The National Archives’ finding aid for the 320 General Correspondence series, which shows Walt and Roy Disney’s names, is here. My archival cohort initially worked on the materials in Washington, then later traveled to the National Archives’ records center at Laguna Niguel to re-review some of the records in 1978. We are pictured below working with 320 series records in California.
In another recent post at his blog, John provides some additional information about a subject he once commented on at my blog, former President Nixon’s reaction to the musical Carousel. I initially wrote about that last December in “All too human (tears speak volumes).”
Steven Aftergood posted at the Secrecy News blog* on the latest report on the work of the National Declassification Center of the National Archives and Records Administration (NARA). He points to “notable improvements in interagency collaboration in declassifying records, along with increased efficiency and steadily growing productivity.” However, he notes that “the declassification program will almost certainly miss its presidentially-mandated goal of eliminating the backlog of 25 year old records awaiting declassification by December 2013.”
Aftergood writes, “It is shocking — or it ought to be — that the classification system is not fully responsive to presidential authority.” I know from my own work with the Nixon tapes and that of my late sister, a supervisory archivist and team leader in the declassification unit, how complicated is the assignment handed NARA. And of course I know a lot about how Washington and bureaucracies work. I count many friends among the officials involved with the NDC and believe they are making a good faith effort. I admire and respect the steps they’ve taken to improve declassification review procedures and processes in an agency undergoing transformation.

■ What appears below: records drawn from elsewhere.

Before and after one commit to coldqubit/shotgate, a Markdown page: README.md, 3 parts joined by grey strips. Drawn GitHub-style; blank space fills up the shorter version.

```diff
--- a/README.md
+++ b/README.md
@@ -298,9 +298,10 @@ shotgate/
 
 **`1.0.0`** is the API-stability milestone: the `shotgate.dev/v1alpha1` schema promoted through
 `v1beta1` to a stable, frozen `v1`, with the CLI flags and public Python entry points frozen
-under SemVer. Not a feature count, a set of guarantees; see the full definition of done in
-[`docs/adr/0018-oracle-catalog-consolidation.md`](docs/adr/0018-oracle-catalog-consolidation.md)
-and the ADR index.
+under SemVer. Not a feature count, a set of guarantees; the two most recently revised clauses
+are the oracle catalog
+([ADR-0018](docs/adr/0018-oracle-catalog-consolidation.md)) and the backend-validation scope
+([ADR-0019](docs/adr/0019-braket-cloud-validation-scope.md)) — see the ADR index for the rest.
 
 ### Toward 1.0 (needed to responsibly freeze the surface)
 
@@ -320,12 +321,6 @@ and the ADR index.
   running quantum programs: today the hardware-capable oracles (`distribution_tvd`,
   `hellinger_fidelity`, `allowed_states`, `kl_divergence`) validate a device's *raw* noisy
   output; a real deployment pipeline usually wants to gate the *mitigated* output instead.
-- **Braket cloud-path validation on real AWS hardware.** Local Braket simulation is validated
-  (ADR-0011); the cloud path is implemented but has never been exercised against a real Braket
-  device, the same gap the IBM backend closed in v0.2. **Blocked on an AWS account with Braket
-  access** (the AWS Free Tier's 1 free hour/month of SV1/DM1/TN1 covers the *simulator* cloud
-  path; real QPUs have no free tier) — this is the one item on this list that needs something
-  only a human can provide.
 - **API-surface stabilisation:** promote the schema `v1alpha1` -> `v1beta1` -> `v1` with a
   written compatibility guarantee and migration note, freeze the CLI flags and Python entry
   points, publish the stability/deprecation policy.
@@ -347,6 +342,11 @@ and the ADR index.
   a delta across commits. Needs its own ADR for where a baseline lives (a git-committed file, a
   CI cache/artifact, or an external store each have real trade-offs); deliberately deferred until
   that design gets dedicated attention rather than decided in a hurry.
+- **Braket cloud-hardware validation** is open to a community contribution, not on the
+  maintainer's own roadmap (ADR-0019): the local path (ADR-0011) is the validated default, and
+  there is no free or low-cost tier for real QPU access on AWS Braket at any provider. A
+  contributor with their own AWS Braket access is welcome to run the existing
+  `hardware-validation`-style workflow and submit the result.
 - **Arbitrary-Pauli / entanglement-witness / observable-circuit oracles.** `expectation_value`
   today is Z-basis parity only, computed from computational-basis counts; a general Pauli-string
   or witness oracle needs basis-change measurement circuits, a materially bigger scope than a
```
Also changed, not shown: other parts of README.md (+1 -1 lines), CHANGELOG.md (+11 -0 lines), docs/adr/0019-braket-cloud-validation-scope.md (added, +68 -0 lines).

I would not call the current situation “shocking.” But in the interests of fairness, I should point out that depending on our objectives in writing, we all have different threshholds for what dismays us. Indeed, I realize that some of what concerns me and which I’ve discussed at my blog might meet with a shrug from others. It’s that way for all of us on various issues.
Aftergood offers some suggestions but they focus on actions that he believes could affect disclosure of records currently being created rather than the handling of the backlog with which NARA is working. You can read them at his blog. I’ll comment on one. Aftergood suggests “the surrender of agency ‘equity’ or ownership in government records after a period of time so as to enable third-party (or automatic) declassification of the records.” Equity holder review is less about ownership than about presumptive agency/departmental ability to apply situational awareness to disclosure and restriction decisions.
Surrender to third parties (by which I think he means NARA reviewers) would have implications for training of personnel. It also would require the National Archives to commit to backing up decisions made by its reviewers without pointing to the type of coordination with the agencies and departments that now occurs. That my NARA cohort received no such backup from senior management in the late 1980s and early 1990s in our work with classified and unclassified Nixon White House records does not mean it could not occur in a different agency culture. The present managerial culture is in the process of changing in key ways from what I encountered when I worked at the agency decades ago. The changes and vibe vary somewhat from unit to unit.
Aftergood does not mention the issue of overclassification, although he has discussed that in other blog posts. Bill Leonard, former director of NARA’s Information Security Oversight Office, has been a leading voice in talking about this issue, while in federal service and now in retirement. This is a challenging issue to discuss from within or outside the government, as I found when I testified in the Nixon tapes litigation about our work with classified and unclassified information that had not been released officially. It is difficult to defend the handling of records or call for changes when you cannot discuss the content of records.
*The correct link to the Secrecy News site is http://www.fas.org/blog/secrecy/ I copied the wrong URL initially; the original version of this post linked to the menus at a restaurant near the National Archives, ha.